= Given information =
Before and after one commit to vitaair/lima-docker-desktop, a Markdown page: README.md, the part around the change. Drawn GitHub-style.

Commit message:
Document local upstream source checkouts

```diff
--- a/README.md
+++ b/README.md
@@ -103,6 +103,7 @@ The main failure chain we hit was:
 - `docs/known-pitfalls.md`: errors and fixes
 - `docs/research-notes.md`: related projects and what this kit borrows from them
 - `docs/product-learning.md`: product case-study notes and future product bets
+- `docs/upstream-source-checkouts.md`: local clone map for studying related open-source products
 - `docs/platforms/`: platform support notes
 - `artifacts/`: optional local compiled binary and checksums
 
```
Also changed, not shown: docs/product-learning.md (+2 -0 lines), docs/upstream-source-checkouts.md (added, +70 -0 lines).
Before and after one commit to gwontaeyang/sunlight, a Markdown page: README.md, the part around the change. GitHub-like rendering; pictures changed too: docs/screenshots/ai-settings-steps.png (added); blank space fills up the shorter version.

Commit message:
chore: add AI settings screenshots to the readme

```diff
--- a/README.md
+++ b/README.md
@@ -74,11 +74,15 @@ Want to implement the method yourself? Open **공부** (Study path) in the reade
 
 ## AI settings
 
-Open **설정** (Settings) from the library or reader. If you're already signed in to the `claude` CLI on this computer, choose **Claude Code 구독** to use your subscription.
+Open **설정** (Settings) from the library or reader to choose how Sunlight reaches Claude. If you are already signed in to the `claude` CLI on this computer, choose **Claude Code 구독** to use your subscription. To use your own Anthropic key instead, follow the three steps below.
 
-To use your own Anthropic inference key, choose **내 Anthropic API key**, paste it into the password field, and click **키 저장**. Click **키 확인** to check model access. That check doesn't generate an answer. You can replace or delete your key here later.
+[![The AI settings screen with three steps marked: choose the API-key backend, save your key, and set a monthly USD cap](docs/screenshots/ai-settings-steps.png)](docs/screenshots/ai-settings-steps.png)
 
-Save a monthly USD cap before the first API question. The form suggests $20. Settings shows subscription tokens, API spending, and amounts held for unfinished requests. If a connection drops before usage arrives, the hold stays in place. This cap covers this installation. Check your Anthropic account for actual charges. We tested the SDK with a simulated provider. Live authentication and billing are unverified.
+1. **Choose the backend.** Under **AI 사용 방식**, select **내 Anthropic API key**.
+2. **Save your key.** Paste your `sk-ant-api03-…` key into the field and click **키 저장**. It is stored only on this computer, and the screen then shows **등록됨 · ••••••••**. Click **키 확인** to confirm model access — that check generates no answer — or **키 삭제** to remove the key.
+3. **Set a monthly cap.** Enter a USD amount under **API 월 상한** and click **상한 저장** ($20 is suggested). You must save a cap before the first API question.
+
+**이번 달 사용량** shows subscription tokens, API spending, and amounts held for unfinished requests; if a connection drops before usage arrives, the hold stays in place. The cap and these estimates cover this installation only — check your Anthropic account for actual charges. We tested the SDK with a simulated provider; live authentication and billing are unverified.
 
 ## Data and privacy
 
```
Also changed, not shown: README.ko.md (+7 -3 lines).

= What is required =
Copy the entries exactly, leaving no line out.

= Answer to the problem =
Before and after one commit to vitaair/lima-docker-desktop, a Markdown page: README.md, the part around the change. Drawn GitHub-style.

Commit message:
Document local upstream source checkouts

```diff
--- a/README.md
+++ b/README.md
@@ -103,6 +103,7 @@ The main failure chain we hit was:
 - `docs/known-pitfalls.md`: errors and fixes
 - `docs/research-notes.md`: related projects and what this kit borrows from them
 - `docs/product-learning.md`: product case-study notes and future product bets
+- `docs/upstream-source-checkouts.md`: local clone map for studying related open-source products
 - `docs/platforms/`: platform support notes
 - `artifacts/`: optional local compiled binary and checksums
 
```
Also changed, not shown: docs/product-learning.md (+2 -0 lines), docs/upstream-source-checkouts.md (added, +70 -0 lines).
Before and after one commit to gwontaeyang/sunlight, a Markdown page: README.md, the part around the change. GitHub-like rendering; pictures changed too: docs/screenshots/ai-settings-steps.png (added); blank space fills up the shorter version.

Commit message:
chore: add AI settings screenshots to the readme

```diff
--- a/README.md
+++ b/README.md
@@ -74,11 +74,15 @@ Want to implement the method yourself? Open **공부** (Study path) in the reade
 
 ## AI settings
 
-Open **설정** (Settings) from the library or reader. If you're already signed in to the `claude` CLI on this computer, choose **Claude Code 구독** to use your subscription.
+Open **설정** (Settings) from the library or reader to choose how Sunlight reaches Claude. If you are already signed in to the `claude` CLI on this computer, choose **Claude Code 구독** to use your subscription. To use your own Anthropic key instead, follow the three steps below.
 
-To use your own Anthropic inference key, choose **내 Anthropic API key**, paste it into the password field, and click **키 저장**. Click **키 확인** to check model access. That check doesn't generate an answer. You can replace or delete your key here later.
+[![The AI settings screen with three steps marked: choose the API-key backend, save your key, and set a monthly USD cap](docs/screenshots/ai-settings-steps.png)](docs/screenshots/ai-settings-steps.png)
 
-Save a monthly USD cap before the first API question. The form suggests $20. Settings shows subscription tokens, API spending, and amounts held for unfinished requests. If a connection drops before usage arrives, the hold stays in place. This cap covers this installation. Check your Anthropic account for actual charges. We tested the SDK with a simulated provider. Live authentication and billing are unverified.
+1. **Choose the backend.** Under **AI 사용 방식**, select **내 Anthropic API key**.
+2. **Save your key.** Paste your `sk-ant-api03-…` key into the field and click **키 저장**. It is stored only on this computer, and the screen then shows **등록됨 · ••••••••**. Click **키 확인** to confirm model access — that check generates no answer — or **키 삭제** to remove the key.
+3. **Set a monthly cap.** Enter a USD amount under **API 월 상한** and click **상한 저장** ($20 is suggested). You must save a cap before the first API question.
+
+**이번 달 사용량** shows subscription tokens, API spending, and amounts held for unfinished requests; if a connection drops before usage arrives, the hold stays in place. The cap and these estimates cover this installation only — check your Anthropic account for actual charges. We tested the SDK with a simulated provider; live authentication and billing are unverified.
 
 ## Data and privacy
 
```
Also changed, not shown: README.ko.md (+7 -3 lines).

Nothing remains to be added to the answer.